(snail_set.habitat_id > 0)
case when snail.snail_eyestalks = '' then 'No snail eyestalks' else snail.snail_eyestalks END
) LIKE '%'
AND (snail.family_group LIKE '%')
AND (snail.species_number LIKE '%')

a few updates to this reply.

I’ve written a detailed post on how to fix your slow Looker dashboards on Amazon Redshift.

3 Steps for Fixing Slow Looker Dashboards with Amazon Redshift

Then I’ve also prepared an in-depth write-up on how to configure your Amazon Redshift workload management (WLM):

4 Simple Steps To Set-up Your WLM in Amazon Redshift For Better Workload Scalability

Both posts together will give you detailed, step-by-step instructions on how to get fast dashboards and be confident to keep it that way as you add more users, queries, persistent derived tables, etc.

Hi Zach,

With a single-node cluster, you don’t have enough memory to go above 3-4 slots. By increasing the slot count, you’re increasing concurrency, but at the cost of memory. Each slot will have less memory, and that means your queries are falling back to disk.

That means two things:

  1. they are slower because they don’t execute in-memory

  2. they slow down the entire cluster because they use a lot of i/o

There’s nothing wrong going above a concurrency of 15. We have customers who run all 50 slots. Key is to have enough memory per slot when you do that, which is a function of your node count and node type.

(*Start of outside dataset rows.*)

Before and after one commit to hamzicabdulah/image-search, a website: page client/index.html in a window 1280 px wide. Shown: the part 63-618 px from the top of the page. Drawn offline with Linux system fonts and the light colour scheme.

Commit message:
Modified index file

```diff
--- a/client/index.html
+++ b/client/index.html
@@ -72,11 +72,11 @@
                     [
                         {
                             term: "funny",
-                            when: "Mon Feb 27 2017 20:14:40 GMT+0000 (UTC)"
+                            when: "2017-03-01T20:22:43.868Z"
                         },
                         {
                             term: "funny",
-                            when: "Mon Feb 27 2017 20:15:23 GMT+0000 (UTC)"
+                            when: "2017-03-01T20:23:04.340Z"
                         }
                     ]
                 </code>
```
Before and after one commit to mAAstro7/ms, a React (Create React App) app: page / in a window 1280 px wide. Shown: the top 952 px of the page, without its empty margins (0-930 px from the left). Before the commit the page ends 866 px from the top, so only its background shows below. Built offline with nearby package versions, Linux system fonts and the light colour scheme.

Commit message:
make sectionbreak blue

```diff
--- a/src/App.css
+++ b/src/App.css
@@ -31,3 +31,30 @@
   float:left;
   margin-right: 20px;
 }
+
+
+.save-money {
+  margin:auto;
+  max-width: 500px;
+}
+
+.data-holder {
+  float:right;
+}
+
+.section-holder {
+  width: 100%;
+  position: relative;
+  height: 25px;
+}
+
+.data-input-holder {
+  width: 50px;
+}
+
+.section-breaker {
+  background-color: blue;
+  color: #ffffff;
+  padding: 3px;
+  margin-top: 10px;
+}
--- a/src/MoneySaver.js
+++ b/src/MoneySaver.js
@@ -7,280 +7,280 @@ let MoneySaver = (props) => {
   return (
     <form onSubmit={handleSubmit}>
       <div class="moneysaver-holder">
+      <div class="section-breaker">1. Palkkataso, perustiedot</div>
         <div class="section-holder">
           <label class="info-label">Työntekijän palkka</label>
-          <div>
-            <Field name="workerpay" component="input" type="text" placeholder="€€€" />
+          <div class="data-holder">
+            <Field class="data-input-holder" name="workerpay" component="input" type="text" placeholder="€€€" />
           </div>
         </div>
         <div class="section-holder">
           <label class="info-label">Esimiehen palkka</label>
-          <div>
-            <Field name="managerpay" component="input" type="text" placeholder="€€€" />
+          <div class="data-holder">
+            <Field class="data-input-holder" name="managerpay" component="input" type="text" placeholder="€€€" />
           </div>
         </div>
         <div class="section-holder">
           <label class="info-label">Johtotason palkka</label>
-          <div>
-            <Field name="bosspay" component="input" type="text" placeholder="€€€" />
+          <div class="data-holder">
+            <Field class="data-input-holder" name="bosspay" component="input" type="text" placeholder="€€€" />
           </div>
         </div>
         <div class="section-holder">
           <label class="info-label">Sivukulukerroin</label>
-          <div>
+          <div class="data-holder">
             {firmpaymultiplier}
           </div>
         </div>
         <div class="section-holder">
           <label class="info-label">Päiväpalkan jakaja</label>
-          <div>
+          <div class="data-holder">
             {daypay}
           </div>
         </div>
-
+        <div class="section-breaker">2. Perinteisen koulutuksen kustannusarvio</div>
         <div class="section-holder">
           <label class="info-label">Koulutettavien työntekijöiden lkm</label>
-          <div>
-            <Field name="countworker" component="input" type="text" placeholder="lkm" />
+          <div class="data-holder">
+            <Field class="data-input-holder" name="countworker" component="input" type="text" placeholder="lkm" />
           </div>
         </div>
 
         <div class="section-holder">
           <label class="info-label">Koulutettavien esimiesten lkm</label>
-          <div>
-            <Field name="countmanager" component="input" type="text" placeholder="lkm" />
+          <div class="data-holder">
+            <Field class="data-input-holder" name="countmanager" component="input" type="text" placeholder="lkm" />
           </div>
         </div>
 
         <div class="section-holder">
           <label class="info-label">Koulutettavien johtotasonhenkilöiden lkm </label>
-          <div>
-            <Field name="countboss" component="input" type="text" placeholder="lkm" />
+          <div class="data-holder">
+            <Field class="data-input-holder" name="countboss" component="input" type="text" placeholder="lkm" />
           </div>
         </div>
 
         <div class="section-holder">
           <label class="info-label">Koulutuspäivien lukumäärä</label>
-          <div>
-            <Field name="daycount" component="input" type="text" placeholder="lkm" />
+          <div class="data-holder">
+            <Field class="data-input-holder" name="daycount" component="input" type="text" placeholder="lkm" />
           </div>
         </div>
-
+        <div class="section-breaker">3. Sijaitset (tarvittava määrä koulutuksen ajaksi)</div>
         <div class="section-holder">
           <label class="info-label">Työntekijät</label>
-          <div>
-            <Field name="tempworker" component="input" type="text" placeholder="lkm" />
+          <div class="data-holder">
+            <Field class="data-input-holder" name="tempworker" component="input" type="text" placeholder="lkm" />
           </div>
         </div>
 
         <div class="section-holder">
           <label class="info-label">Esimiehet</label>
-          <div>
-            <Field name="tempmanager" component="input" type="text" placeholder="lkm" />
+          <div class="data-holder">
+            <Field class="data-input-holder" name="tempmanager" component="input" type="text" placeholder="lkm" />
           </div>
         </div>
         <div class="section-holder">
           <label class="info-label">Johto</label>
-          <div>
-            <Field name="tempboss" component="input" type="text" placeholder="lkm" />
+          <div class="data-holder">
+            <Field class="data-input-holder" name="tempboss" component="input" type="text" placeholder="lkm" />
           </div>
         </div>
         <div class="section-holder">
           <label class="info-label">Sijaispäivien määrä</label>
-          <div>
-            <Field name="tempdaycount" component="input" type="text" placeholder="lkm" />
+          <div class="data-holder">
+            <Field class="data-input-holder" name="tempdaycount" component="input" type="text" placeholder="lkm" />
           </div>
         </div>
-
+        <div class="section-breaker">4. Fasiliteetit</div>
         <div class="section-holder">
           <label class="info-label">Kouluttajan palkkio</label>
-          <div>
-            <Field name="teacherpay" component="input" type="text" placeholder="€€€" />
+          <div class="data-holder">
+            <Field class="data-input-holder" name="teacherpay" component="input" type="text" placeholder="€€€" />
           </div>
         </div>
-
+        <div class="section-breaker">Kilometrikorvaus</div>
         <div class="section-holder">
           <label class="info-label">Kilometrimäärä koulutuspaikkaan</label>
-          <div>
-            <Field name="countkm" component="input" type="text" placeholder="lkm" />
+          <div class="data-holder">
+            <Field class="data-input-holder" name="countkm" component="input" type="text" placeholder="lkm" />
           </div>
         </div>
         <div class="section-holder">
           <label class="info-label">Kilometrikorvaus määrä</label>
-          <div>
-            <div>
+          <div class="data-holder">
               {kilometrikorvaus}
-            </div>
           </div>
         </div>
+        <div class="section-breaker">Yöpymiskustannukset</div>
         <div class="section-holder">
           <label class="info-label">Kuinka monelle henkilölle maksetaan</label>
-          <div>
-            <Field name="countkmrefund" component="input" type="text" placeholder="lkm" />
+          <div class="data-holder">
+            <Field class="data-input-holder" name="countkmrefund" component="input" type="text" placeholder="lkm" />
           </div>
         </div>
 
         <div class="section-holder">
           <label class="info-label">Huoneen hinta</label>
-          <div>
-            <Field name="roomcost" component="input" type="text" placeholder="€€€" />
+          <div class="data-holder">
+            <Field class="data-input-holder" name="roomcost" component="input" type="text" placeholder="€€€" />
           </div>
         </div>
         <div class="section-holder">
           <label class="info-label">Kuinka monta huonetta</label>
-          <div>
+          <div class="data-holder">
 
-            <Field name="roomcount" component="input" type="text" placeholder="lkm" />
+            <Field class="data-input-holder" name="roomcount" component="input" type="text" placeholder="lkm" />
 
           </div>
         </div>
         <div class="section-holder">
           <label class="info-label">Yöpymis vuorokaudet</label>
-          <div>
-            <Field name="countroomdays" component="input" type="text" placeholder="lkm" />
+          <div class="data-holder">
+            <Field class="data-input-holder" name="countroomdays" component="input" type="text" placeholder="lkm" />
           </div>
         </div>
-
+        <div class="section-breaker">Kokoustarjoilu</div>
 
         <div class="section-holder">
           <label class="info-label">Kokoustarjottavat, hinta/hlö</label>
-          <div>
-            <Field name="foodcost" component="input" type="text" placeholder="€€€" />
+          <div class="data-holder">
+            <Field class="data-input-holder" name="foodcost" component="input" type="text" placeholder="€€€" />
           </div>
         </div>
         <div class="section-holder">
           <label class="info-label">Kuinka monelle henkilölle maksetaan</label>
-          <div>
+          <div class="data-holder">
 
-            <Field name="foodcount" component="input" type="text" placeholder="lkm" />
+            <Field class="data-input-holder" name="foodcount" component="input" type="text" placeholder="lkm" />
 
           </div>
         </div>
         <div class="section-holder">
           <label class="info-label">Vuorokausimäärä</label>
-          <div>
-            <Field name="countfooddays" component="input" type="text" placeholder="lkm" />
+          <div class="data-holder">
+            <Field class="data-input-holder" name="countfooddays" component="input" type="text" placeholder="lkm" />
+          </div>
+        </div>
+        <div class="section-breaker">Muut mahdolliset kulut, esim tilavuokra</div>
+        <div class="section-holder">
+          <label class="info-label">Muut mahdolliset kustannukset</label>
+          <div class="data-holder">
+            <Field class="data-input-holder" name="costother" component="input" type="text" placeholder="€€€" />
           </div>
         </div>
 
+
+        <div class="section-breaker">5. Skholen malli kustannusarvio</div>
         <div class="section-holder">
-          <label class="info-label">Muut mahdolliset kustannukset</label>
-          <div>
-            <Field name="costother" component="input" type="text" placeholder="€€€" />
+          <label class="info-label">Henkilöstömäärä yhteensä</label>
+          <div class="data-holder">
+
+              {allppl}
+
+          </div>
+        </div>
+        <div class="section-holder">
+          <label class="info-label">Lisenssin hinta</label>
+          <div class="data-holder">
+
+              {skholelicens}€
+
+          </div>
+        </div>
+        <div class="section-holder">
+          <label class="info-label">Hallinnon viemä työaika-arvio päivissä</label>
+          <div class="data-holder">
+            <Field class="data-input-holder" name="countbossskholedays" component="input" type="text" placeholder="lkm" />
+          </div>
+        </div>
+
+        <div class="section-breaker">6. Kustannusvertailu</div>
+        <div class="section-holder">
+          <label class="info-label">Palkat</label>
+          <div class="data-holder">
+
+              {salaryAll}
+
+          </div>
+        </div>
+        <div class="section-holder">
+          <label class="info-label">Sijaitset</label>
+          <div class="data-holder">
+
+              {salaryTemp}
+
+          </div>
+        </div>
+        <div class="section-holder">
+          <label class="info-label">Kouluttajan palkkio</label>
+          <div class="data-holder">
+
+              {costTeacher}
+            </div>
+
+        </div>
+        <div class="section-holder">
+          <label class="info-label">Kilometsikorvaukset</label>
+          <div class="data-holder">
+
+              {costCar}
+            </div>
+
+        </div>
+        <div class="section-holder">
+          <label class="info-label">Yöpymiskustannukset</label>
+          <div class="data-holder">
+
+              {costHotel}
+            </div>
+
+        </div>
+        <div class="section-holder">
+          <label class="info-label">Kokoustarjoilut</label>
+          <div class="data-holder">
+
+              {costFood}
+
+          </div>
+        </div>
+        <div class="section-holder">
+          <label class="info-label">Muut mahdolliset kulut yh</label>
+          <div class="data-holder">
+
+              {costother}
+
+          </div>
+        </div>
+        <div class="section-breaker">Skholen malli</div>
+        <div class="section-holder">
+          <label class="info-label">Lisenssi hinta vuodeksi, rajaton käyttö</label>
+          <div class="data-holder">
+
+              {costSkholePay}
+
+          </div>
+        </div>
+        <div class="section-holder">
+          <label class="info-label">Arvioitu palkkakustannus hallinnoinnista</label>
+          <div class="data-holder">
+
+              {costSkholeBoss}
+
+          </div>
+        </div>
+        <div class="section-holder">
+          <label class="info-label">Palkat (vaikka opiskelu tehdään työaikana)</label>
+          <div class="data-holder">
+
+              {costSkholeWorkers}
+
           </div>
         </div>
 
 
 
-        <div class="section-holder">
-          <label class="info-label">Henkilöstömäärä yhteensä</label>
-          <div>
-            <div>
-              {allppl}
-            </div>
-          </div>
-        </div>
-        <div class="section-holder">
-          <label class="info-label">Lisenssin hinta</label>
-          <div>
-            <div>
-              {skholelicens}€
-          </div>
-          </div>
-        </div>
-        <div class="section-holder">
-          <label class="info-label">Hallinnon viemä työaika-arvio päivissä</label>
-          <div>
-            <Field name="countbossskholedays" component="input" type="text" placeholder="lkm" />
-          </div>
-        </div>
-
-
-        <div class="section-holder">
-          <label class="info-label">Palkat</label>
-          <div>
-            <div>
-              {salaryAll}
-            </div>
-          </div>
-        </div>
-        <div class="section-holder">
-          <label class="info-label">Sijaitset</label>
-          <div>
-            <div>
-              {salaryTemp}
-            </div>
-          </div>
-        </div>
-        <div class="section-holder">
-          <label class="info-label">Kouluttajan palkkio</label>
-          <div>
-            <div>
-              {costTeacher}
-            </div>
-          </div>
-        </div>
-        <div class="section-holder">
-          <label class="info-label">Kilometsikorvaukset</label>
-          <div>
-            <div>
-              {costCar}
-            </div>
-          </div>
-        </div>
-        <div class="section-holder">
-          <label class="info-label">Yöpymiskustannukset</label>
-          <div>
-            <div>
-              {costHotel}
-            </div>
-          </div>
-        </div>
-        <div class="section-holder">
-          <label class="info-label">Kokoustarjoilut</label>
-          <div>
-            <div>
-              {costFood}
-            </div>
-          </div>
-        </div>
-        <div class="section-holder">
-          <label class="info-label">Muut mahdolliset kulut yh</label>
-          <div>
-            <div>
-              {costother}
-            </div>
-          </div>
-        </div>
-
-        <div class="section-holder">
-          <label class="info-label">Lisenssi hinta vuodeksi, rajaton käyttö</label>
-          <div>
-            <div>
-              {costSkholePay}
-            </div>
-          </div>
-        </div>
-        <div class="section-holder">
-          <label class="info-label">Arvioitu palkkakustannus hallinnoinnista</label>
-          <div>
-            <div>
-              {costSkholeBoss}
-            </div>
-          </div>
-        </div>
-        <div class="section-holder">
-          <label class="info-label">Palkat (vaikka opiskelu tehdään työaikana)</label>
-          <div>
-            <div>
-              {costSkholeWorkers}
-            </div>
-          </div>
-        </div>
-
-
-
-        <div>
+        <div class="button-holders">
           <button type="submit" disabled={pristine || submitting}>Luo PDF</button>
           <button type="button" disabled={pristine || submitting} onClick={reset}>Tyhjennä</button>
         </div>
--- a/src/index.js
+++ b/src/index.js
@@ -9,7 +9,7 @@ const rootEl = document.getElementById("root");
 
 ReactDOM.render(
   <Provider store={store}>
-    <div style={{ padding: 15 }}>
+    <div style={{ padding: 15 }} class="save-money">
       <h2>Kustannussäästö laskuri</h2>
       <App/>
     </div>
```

Lars, I appreciate the continued feedback. I should mention that we have switched database providers and are no longer using Redshift.

Our diagnostic queries did not indicate that the WLM queue waits were the blocking issue; we did try increasing to the maximum number of slots and even then were not seeing too many disk-bound queries. We were, in short, able to lower queue times to zero. The problem always kept coming down to query compile time. We tried many things to improve it but ultimately could not lower compile times to a satisfactory level.

Yes, we have experienced this issue on our implementation as well. Our cluster has been scaled up to have 15 nodes at this point. Would love to know of any solutions to improve the performance.

If compile time is your issue as it seemed to be for us, then scaling to more nodes wouldn’t really help, since compilation only happens on the leader node.

Userlevel 2

hey zach, which database provider did you switch too and did this solve the problem? I’d be interested to know so i can do some research into the underlying differences of the providers

We shifted to Snowflake, which has a completely different cost model (pay-per-use serverless instead of paying for cluster uptime.) We’ve been able to make it work, and performance is vastly improved (as well, we have the option to improve it further by paying more per query.) Compile time doesn’t appear to be an issue with Snowflake.

Userlevel 2

ah i was thinking it would be that or Bigquery based on the issues you were having. The approach to compute and storage architecture is different from redshift.